Gestational Diabetes is a condition in which your blood sugar levels become high during pregnancy.
It affects up to 10% of women who are pregnant in the US each year. It affects pregnant women who haven't ever been diagnosed with diabetes.
There are classes of gestational Diabetes. Women with class A1 can manage it through diet and exercise. Those who have class A2 need to take insulin or other medications.
Gestational Diabetes goes away after you give birth. But it can affect your baby's health, and it raises your risk of getting type 2 diabetes later in life. You can take steps so you and your baby stay healthy.
Gestational Diabetes symptoms
Women with Gestational Diabetes usually don't have symptoms or may chalk them up to pregnancy. Most find out that they have it during ng a routine screening.
Gestational Diabetes causes

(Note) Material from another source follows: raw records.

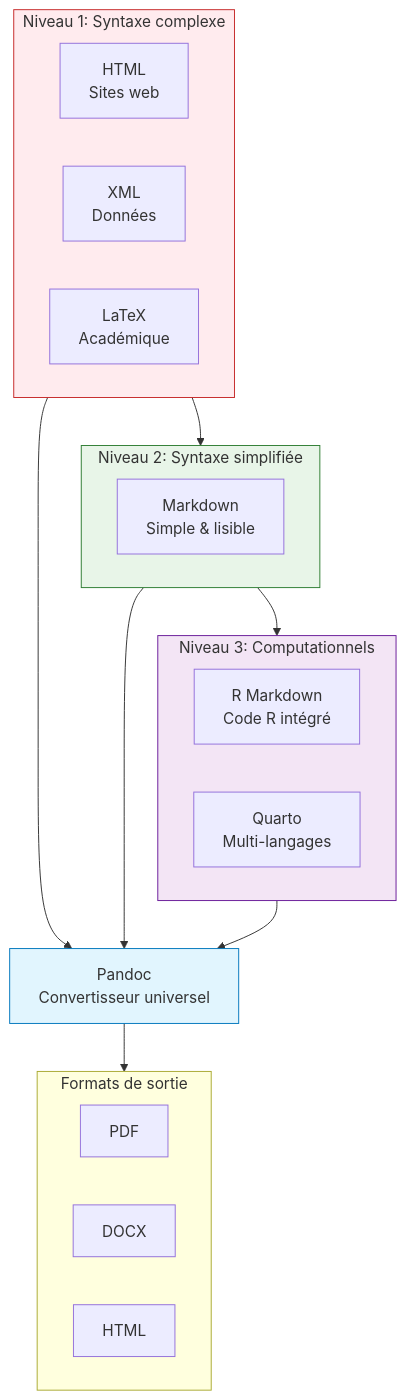
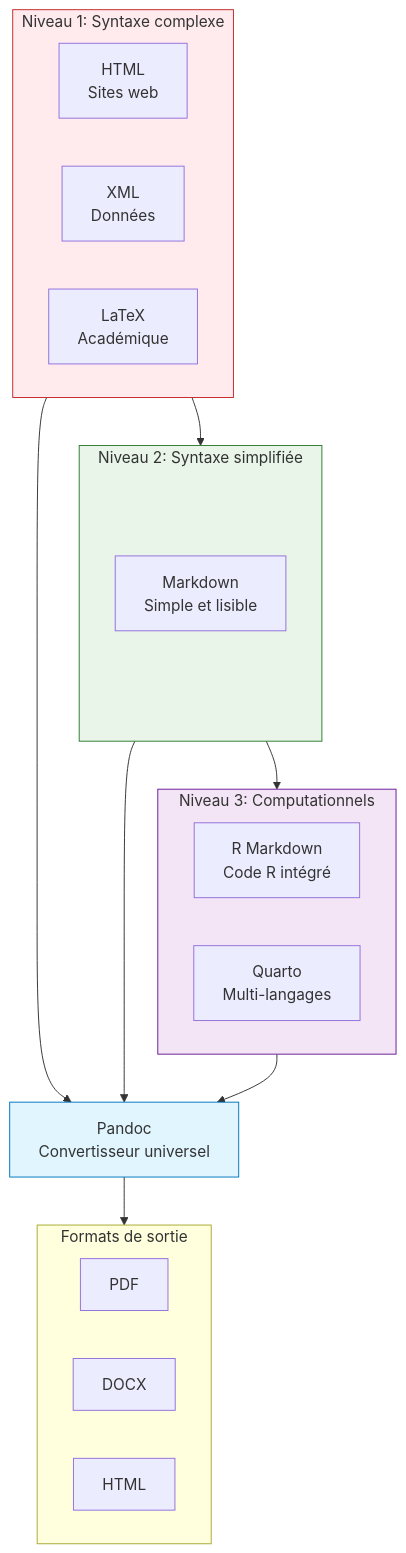
Before and after one commit to clessn/livre-outils: the diagram in chapitre_7.qmd, drawn with Mermaid. The commit also changed other lines of this file and 6 other files, not shown here.

````diff
--- a/chapitre_7.qmd
+++ b/chapitre_7.qmd
@@ -32,38 +36,36 @@
 ```{mermaid}
 
 flowchart TD
     subgraph level1 ["Niveau 1: Syntaxe complexe"]
         A1[HTML<br/>Sites web]
-        A2[XML<br/>Données] 
+        A2[XML<br/>Données]
         A3[LaTeX<br/>Académique]
     end
-    
     subgraph level2 ["Niveau 2: Syntaxe simplifiée"]
-        B1[Markdown<br/>Simple & lisible]
+        space1[" "]
+        B1[Markdown<br/>Simple et lisible]
+        space2[" "]
     end
-    
     subgraph level3 ["Niveau 3: Computationnels"]
         C1[R Markdown<br/>Code R intégré]
         C2[Quarto<br/>Multi-langages]
     end
-    
     D[Pandoc<br/>Convertisseur universel]
-    
     subgraph output ["Formats de sortie"]
         E1[PDF]
-        E2[DOCX] 
+        E2[DOCX]
         E3[HTML]
     end
-    
     level1 --> level2
     level2 --> level3
     level1 --> D
     level2 --> D
     level3 --> D
     D --> output
-    
     style D fill:#e1f5fe,stroke:#0277bd
     style level1 fill:#ffebee,stroke:#c62828
     style level2 fill:#e8f5e8,stroke:#2e7d32
     style level3 fill:#f3e5f5,stroke:#6a1b9a
+    style space1 fill:#e8f5e8,stroke:#e8f5e8
+    style space2 fill:#e8f5e8,stroke:#e8f5e8
 ```
````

You may notice that you are thirstier than usual, you are hungrier and eat more than usual and you pee more than usual.
When you eat, your pancreas releases insulin, a hormone that helps move a sugar called glucose from blood to your cells, which use it for energy.
During pregnancy, your placenta makes hormones that cause glucose to build up in your blood. Usually, your pancreas can send out enough insulin to handle it.
But if your body can't make enough insulin or stops using insulin as it should, your blood sugar levels rise, and you get gestational Diabetes.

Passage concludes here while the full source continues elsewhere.